But whatever this statement means, achieving sainthood, by definition, requires more than “pretty-goodness.”

For Beckham himself, cursed by association with a growing network of glad-handers, bridge-builders and Scientologists, one hopes that at some moment in the American sojourn he will be able to escape the protective bubble wrap. “Being a star means specializing in the seemingly lived,” writes Guy Debord, a quote expanded upon by the sociologist deconstructor of all things Beckham, Ellis Cashmore, in monographs and essays on the iconography of Beckham as husband, father, breadwinner, “new man,” “new lad,” hero, consumer. Foundationally, Cashmore, with Andrew Parker, writes in a 2003 article of Beckham as a person existing through others’ representation, almost the definition of celebrity:

With characteristic understatement, the Sun of London (Jan 12) casts Beckham in Galaxy gold.

[C]elebrityhood is a commodification of the human form, the epitome of economic fetishism. It is the process by which people are turned into “things,” things to be adored, respected, worshipped, idolized, but perhaps more importantly, things which are themselves produced and consumed. (“One David Beckham? Celebrity, Masculinity, and the Soccerati,” Sociology of Sport Journal 20, p. 215)

But back to the bridge business. It would be hard to conceive a more inappropriate metaphor for relating soccer in the United States to world football.
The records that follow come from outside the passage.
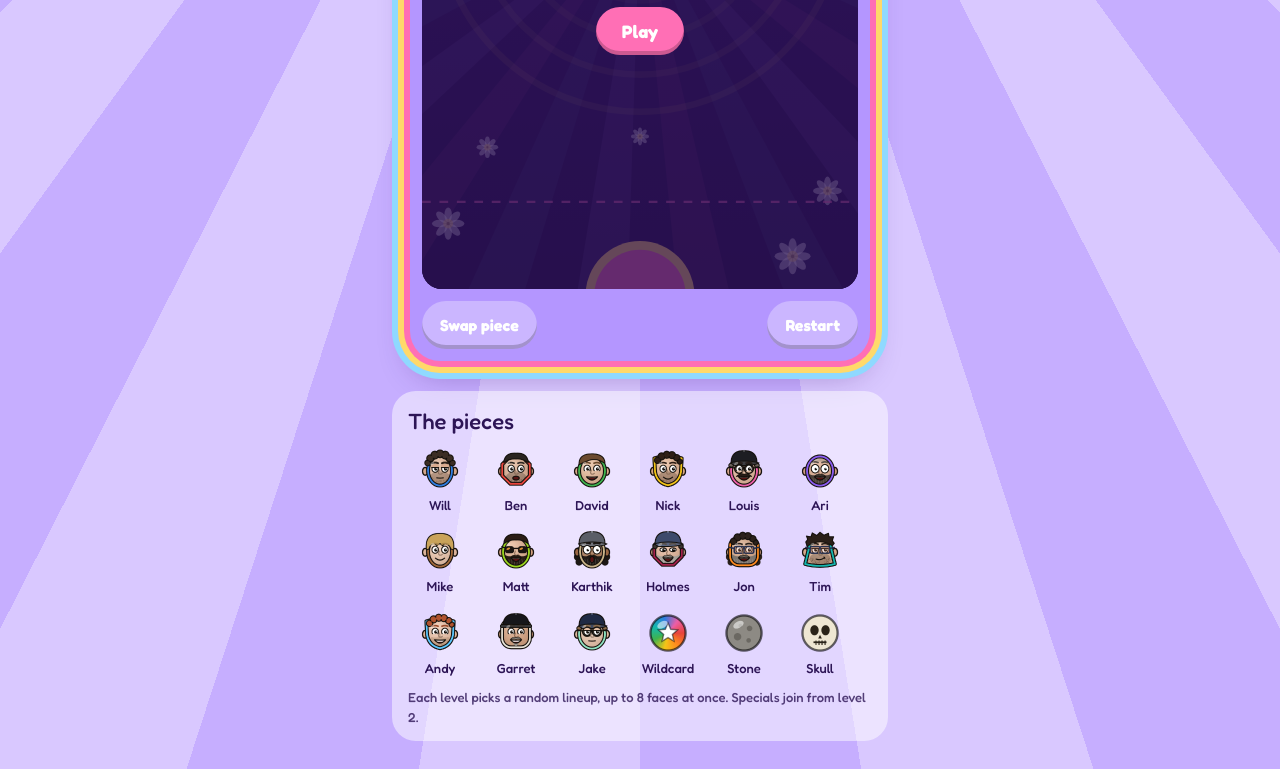
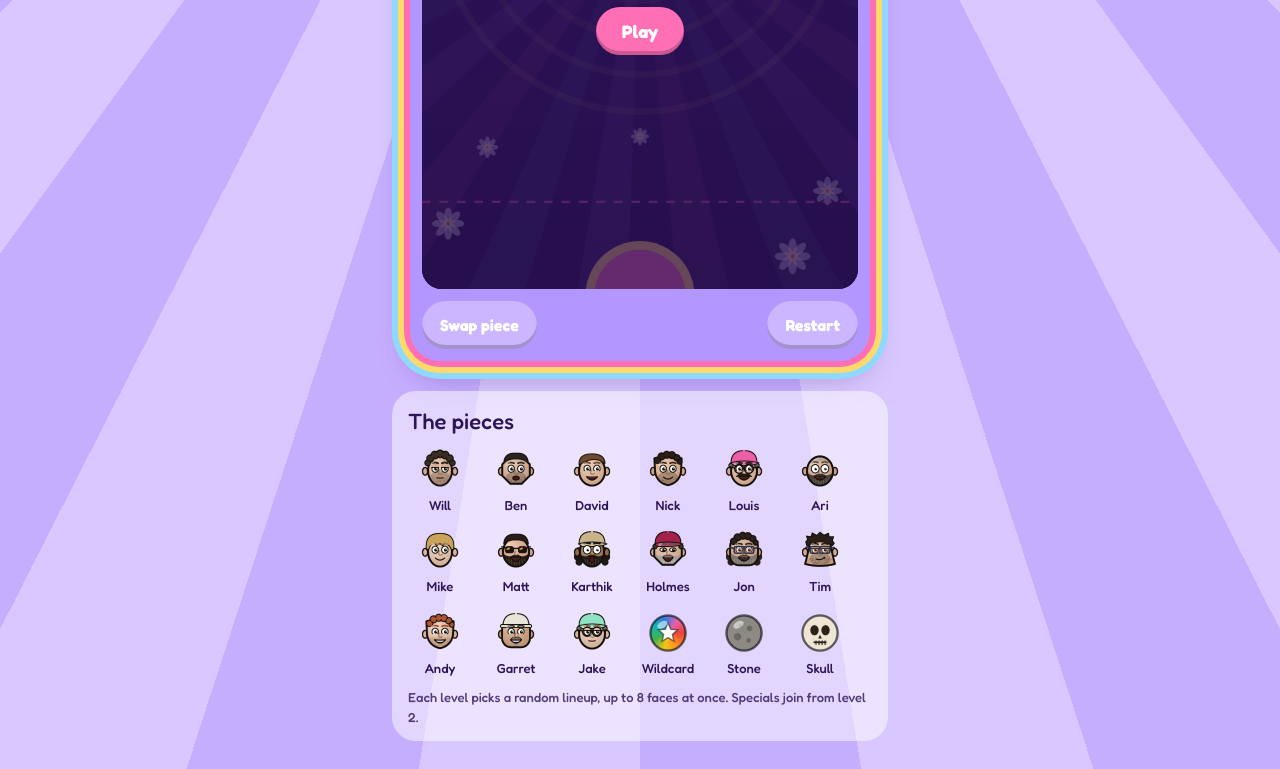
Before and after one commit to wills-htp/Lavender-Snood, a plain HTML site: page index.html in a window 1280 px wide. Shown: the part 587-1356 px from the top of the page. Drawn offline with Linux system fonts and the light colour scheme; animation ran at ten frames a second; a web font is replaced by a local one.

Commit message:
Remove color outlines; hats use each guy's game color
Co-Authored-By: Claude Opus 5.5 <noreply@anthropic.com>
Claude-Session: https://claude.ai/code/session_01EeE3Rm7jAstAJAgB73dfF1

```diff
--- a/index.html
+++ b/index.html
@@ -61,17 +61,17 @@ const TOONS=[
  {name:'Ben',color:'#e8453c',skin:'#e0ae8e',shape:'octagon',hair:'short',hc:'#2a2420',facial:'stubble',fc:'#2a2420',mouth:'talk',eyes:'normal',browW:5,brow:'#2a2420'},
  {name:'David',color:'#3fb34f',skin:'#e8b794',shape:'egg',hair:'side',hc:'#6b4a2e',mouth:'grin',eyes:'happy',browW:5,brow:'#6b4a2e'},
  {name:'Nick',color:'#f5c518',skin:'#e6b38f',shape:'shield',hair:'wavy',hc:'#2e1f16',facial:'stubble',fc:'#2e1f16',mouth:'smile',eyes:'normal',browW:5,brow:'#2e1f16'},
- {name:'Louis',color:'#ec5fa8',skin:'#e8b799',shape:'egg',hat:'cap',hatc:'#1d1d22',hair:'side',hc:'#6e655e',glasses:'round',facial:'mustache',fc:'#2a1f1a',mouth:'grin',eyes:'happy',browW:5,brow:'#2a1f1a'},
+ {name:'Louis',color:'#ec5fa8',skin:'#e8b799',shape:'egg',hat:'cap',hatc:'#ec5fa8',hair:'side',hc:'#6e655e',glasses:'round',facial:'mustache',fc:'#2a1f1a',mouth:'grin',eyes:'happy',browW:5,brow:'#2a1f1a'},
  {name:'Ari',color:'#8a5cf0',skin:'#dfa98a',shape:'egg',hair:'buzz',hc:'#9a948c',facial:'beard',fc:'#4a403a',mouth:'grin',eyes:'wide',browW:5,brow:'#5a524c'},
  {name:'Mike',color:'#a0683a',skin:'#efc4a8',shape:'oval',hair:'bowl',hc:'#c9a35a',mouth:'smile',eyes:'normal',browW:5,brow:'#a8844a'},
  {name:'Matt',color:'#9ad41e',skin:'#e3ad8a',shape:'egg',hair:'short',hc:'#2a1d14',glasses:'sun',facial:'beard',fc:'#2a1d14',mouth:'open',eyes:'normal',browW:5,brow:'#2a1d14'},
- {name:'Karthik',color:'#c9b48a',skin:'#a8714b',shape:'oval',hat:'cap',hatc:'#5a5d66',hair:'long',hc:'#1c1714',facial:'bigbeard',fc:'#221c18',mouth:'oh',eyes:'wide',browW:6,brow:'#1c1714',nose:1.4},
- {name:'Holmes',color:'#a3214a',skin:'#e7b596',shape:'octagon',hat:'cap',hatc:'#3d4a6b',hair:'side',hc:'#3a3330',facial:'beard',fc:'#a8a29a',mouth:'open',eyes:'squint',browW:5,brow:'#5a524c'},
+ {name:'Karthik',color:'#c9b48a',skin:'#a8714b',shape:'oval',hat:'cap',hatc:'#c9b48a',hair:'long',hc:'#1c1714',facial:'bigbeard',fc:'#221c18',mouth:'oh',eyes:'wide',browW:6,brow:'#1c1714',nose:1.4},
+ {name:'Holmes',color:'#a3214a',skin:'#e7b596',shape:'octagon',hat:'cap',hatc:'#a3214a',hair:'side',hc:'#3a3330',facial:'beard',fc:'#a8a29a',mouth:'open',eyes:'squint',browW:5,brow:'#5a524c'},
  {name:'Jon',color:'#ff8a1f',skin:'#d9a582',shape:'squircle',hair:'longwavy',hc:'#2b211b',glasses:'rect',facial:'beard',fc:'#7d766f',mouth:'grin',eyes:'happy',browW:5,brow:'#2b211b'},
  {name:'Tim',color:'#14b8b0',skin:'#e6b796',shape:'bell',hair:'messy',hc:'#2a1f18',glasses:'rect',facial:'stubble',fc:'#2a1f18',mouth:'smirk',eyes:'calm',browW:5,brow:'#2a1f18'},
  {name:'Andy',color:'#5cc8ff',skin:'#f0c2a5',shape:'shield',hair:'wavy',hc:'#b0532e',facial:'stubble',fc:'#8a6a4a',mouth:'toothy',eyes:'happy',browW:5,brow:'#9a4a2a'},
- {name:'Garret',color:'#e9e4d8',skin:'#d9a17c',shape:'squircle',hat:'flat',hatc:'#16161a',facial:'goatee',fc:'#9a948c',mouth:'toothy',eyes:'happy',browW:5,brow:'#3a332e'},
- {name:'Jake',color:'#8fe3c2',skin:'#eec6aa',shape:'egg',hat:'cap',hatc:'#1f2a44',hair:'side',hc:'#8a6a4a',glasses:'round',mouth:'flat',eyes:'calm',browW:5,brow:'#8a6a4a'},
+ {name:'Garret',color:'#e9e4d8',skin:'#d9a17c',shape:'squircle',hat:'flat',hatc:'#e9e4d8',facial:'goatee',fc:'#9a948c',mouth:'toothy',eyes:'happy',browW:5,brow:'#3a332e'},
+ {name:'Jake',color:'#8fe3c2',skin:'#eec6aa',shape:'egg',hat:'cap',hatc:'#8fe3c2',hair:'side',hc:'#8a6a4a',glasses:'round',mouth:'flat',eyes:'calm',browW:5,brow:'#8a6a4a'},
 ];
 function toonPath(g,shape){
   g.beginPath();
@@ -107,7 +107,7 @@ function drawToon(g,x,y,size,t){
   if(t.hair==='bald'||t.hair==='buzz'){g.fillStyle='rgba(255,255,255,.35)';g.beginPath();g.ellipse(-12,-34,12,5,-.3,0,7);g.fill()}
   if(t.hair==='buzz'){g.fillStyle=t.hc;g.globalAlpha=.45;g.beginPath();g.ellipse(0,-44,44,18,0,0,7);g.fill();g.globalAlpha=1}
   g.restore();
-  toonPath(g,t.shape);if(t.skin){g.lineWidth=12;g.strokeStyle=INK;g.stroke();g.lineWidth=5.5;g.strokeStyle=t.color;g.stroke()}else{g.lineWidth=5;g.strokeStyle=INK;g.stroke()}
+  toonPath(g,t.shape);g.lineWidth=t.skin?6:5;g.strokeStyle=INK;g.stroke();
   // hair on top
   g.fillStyle=t.hc;g.strokeStyle=INK;g.lineWidth=3;
   const blobs=(arr)=>{g.beginPath();for(const [a,b,r] of arr){g.moveTo(a+r,b);g.arc(a,b,r,0,7)}g.fill();g.stroke();g.beginPath();for(const [a,b,r] of arr){g.moveTo(a+r-3,b);g.arc(a,b,r-3,0,7)}g.fill()};
```
Also changed, not shown: src/toons.js (+6 -6 lines).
Curiously, commentators abroad seem to have a better handle on American soccer culture as more of an “underground” obsession that has succeeded through grassroots enthusiasm—nurtured in part by a legion of expatriates making far less than $50 million per year—rather than through the splurging of delusionaries in suits, hoping to create a “soccer nation.” (Grant Wahl‘s report on the mechanics of the Beckham deal shows how the arrangement has little to do with soccer, but more with building personal chemistries, marketing synergies and a “worldly brand.” Our favorite quote from Galaxy GM Alexi Lalas: “When I think of the Galaxy I think of dark blue.”) The North American Soccer League was significant more for helping to start organized youth and women’s soccer than for showcasing global talent on Astroturf and in high-cut satin-sheen shorts, although the investment in talent was important.

Page 1 of 3 | Next page